■ Task statement
Copy the entries exactly, leaving out nothing.
(Data shown)
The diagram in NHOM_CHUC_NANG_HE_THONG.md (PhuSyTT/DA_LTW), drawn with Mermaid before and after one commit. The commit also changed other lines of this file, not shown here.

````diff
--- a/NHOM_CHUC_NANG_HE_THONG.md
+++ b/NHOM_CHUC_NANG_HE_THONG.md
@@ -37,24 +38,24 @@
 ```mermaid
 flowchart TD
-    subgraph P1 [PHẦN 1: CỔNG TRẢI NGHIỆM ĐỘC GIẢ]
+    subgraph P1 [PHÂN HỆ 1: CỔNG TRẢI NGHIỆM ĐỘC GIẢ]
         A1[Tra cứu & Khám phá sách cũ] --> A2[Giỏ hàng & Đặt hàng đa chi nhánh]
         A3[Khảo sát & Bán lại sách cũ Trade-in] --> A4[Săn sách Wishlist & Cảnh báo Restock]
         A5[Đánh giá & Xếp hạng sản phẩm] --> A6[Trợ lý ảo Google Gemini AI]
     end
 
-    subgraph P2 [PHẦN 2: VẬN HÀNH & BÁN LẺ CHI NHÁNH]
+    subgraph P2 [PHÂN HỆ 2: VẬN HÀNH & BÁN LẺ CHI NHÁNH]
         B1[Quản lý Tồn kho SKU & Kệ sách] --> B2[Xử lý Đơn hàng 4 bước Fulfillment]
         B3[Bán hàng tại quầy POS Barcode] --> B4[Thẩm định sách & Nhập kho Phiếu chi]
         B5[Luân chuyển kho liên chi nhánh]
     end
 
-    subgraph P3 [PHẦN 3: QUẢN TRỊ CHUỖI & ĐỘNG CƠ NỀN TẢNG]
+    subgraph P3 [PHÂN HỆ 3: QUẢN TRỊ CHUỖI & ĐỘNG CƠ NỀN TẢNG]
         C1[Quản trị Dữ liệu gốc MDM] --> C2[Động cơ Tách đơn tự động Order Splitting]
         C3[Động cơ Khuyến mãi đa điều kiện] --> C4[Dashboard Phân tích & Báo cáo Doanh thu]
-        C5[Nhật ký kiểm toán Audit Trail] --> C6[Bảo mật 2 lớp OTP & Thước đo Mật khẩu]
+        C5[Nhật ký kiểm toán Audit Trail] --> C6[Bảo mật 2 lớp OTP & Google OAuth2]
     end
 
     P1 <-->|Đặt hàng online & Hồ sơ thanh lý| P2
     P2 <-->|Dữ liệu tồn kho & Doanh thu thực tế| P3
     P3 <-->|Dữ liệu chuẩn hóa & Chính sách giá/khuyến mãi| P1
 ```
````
(End Data shown)
■ Solved problem
The diagram in NHOM_CHUC_NANG_HE_THONG.md (PhuSyTT/DA_LTW), drawn with Mermaid before and after one commit. The commit also changed other lines of this file, not shown here.

````diff
--- a/NHOM_CHUC_NANG_HE_THONG.md
+++ b/NHOM_CHUC_NANG_HE_THONG.md
@@ -37,24 +38,24 @@
 ```mermaid
 flowchart TD
-    subgraph P1 [PHẦN 1: CỔNG TRẢI NGHIỆM ĐỘC GIẢ]
+    subgraph P1 [PHÂN HỆ 1: CỔNG TRẢI NGHIỆM ĐỘC GIẢ]
         A1[Tra cứu & Khám phá sách cũ] --> A2[Giỏ hàng & Đặt hàng đa chi nhánh]
         A3[Khảo sát & Bán lại sách cũ Trade-in] --> A4[Săn sách Wishlist & Cảnh báo Restock]
         A5[Đánh giá & Xếp hạng sản phẩm] --> A6[Trợ lý ảo Google Gemini AI]
     end
 
-    subgraph P2 [PHẦN 2: VẬN HÀNH & BÁN LẺ CHI NHÁNH]
+    subgraph P2 [PHÂN HỆ 2: VẬN HÀNH & BÁN LẺ CHI NHÁNH]
         B1[Quản lý Tồn kho SKU & Kệ sách] --> B2[Xử lý Đơn hàng 4 bước Fulfillment]
         B3[Bán hàng tại quầy POS Barcode] --> B4[Thẩm định sách & Nhập kho Phiếu chi]
         B5[Luân chuyển kho liên chi nhánh]
     end
 
-    subgraph P3 [PHẦN 3: QUẢN TRỊ CHUỖI & ĐỘNG CƠ NỀN TẢNG]
+    subgraph P3 [PHÂN HỆ 3: QUẢN TRỊ CHUỖI & ĐỘNG CƠ NỀN TẢNG]
         C1[Quản trị Dữ liệu gốc MDM] --> C2[Động cơ Tách đơn tự động Order Splitting]
         C3[Động cơ Khuyến mãi đa điều kiện] --> C4[Dashboard Phân tích & Báo cáo Doanh thu]
-        C5[Nhật ký kiểm toán Audit Trail] --> C6[Bảo mật 2 lớp OTP & Thước đo Mật khẩu]
+        C5[Nhật ký kiểm toán Audit Trail] --> C6[Bảo mật 2 lớp OTP & Google OAuth2]
     end
 
     P1 <-->|Đặt hàng online & Hồ sơ thanh lý| P2
     P2 <-->|Dữ liệu tồn kho & Doanh thu thực tế| P3
     P3 <-->|Dữ liệu chuẩn hóa & Chính sách giá/khuyến mãi| P1
 ```
````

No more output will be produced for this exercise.